If you want to spend some time at the beach while in Barcelona do what the locals do and head south to the town of Sitges, Spain’s very own Saint-Tropez  where all the rich and beautiful come to play for the summer . While being only a small town Sitges each year hosts an international film festival and has seventeen beaches to suit everyone’s tastes. To get to Sitges take one of the frequent trains from Sants station to Sitges with a journey time of 45 minutes.



Cadiz is the oldest continuously inhabited city in Europe tucked away in the southwest corner of Spain Cadiz enjoys a wonderful year round climate, and is steeped in history being first settled by Phoenician merchants from Tyre as early as 1100 BC. After which came the Romans and then the Moors. Christopher Columbus sailed from Cadiz on his voyage to discover the New World which helped to make this city one of the richest in Spain as the main port for the treasure ships returning from South America.

Cadiz was also the home of the famed Spanish Armada that attacked England in 1588 in an attempt to overthrow the protestant queen Elizabeth I only to be defeated by Sir Francis Drake.  Cadiz is also where another famous sea battle took place between Admiral Lord Nelson and a combined French and Spanish fleet off of Cape Trafalgar in 1805 that the British won effectively giving them the freedom of the seas for the next 200 years and stopping any notion Napoleon had of trying to invade England.

Today Cadiz is a modern city that still has its historical charm to be found in the many narrow streets of the Old Town where you can enjoy an ice-cold glass of Cruz Campo beer while you enjoy some wonderful Andalucian seafood tapas.

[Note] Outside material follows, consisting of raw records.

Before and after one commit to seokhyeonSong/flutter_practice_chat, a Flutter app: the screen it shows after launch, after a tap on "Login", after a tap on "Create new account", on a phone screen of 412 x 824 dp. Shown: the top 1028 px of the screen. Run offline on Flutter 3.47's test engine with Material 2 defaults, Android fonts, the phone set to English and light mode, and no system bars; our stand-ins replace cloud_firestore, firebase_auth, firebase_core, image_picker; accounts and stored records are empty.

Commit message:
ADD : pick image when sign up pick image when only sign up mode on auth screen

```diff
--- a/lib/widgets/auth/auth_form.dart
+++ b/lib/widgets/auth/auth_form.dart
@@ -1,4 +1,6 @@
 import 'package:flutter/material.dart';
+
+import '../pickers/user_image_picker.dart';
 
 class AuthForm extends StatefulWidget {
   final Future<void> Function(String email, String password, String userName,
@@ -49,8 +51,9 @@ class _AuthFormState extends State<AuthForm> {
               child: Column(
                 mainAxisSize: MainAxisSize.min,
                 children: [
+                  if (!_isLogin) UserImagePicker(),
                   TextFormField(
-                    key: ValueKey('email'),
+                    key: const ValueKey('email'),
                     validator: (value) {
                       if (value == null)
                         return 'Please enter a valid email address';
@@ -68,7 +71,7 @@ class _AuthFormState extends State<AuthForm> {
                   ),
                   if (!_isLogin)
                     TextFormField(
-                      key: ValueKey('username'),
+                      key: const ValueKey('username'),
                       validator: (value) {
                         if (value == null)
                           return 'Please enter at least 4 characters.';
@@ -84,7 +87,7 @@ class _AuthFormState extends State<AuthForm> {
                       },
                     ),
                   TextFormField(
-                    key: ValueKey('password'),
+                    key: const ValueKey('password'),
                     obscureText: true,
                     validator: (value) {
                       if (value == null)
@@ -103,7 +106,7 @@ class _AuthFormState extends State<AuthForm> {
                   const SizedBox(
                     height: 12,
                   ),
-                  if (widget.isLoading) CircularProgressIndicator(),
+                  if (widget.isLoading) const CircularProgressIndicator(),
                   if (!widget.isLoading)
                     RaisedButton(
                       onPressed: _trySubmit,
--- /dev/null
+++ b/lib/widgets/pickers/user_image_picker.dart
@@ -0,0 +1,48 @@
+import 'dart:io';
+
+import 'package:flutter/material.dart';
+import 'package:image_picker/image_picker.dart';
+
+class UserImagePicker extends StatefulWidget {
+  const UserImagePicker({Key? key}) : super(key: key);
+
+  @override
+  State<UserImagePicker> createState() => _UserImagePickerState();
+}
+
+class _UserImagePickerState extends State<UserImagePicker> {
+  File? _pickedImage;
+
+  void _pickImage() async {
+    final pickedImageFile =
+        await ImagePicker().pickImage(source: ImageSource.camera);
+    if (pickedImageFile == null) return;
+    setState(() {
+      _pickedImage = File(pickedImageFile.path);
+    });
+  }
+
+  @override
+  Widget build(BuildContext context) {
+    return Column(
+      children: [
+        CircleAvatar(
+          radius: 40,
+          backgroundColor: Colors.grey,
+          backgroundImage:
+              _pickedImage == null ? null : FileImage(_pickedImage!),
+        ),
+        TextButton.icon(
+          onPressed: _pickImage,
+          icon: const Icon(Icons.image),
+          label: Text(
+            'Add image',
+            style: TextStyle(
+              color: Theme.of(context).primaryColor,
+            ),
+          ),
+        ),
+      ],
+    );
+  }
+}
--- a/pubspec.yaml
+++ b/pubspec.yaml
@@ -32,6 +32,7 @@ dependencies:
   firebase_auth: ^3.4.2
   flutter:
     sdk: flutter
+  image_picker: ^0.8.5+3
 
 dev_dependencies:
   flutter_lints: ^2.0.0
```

The beaches in and around Cadiz are all sand, and kept in immaculate condition, and being on the Atlantic Ocean rather than the Mediterranean it is a great place to learn how to surf.

The nearest airport to Cadiz is Jerez de la Frontera the sherry capital of the world also known for its horsemanship, and flamenco  you can catch a frequent bus directly from the airport to Cadiz for 2.60€ the bus makes one stop in Jerez before going on to Cadiz a journey time of 1hr 15min.

Not being your typical Spanish Costa destination Cadiz would be a perfect choice for anyone who wanted to immerse themselves in the Andulucian culture while also enjoying the benefits of being by the sea.

  • Weekly Updates by Email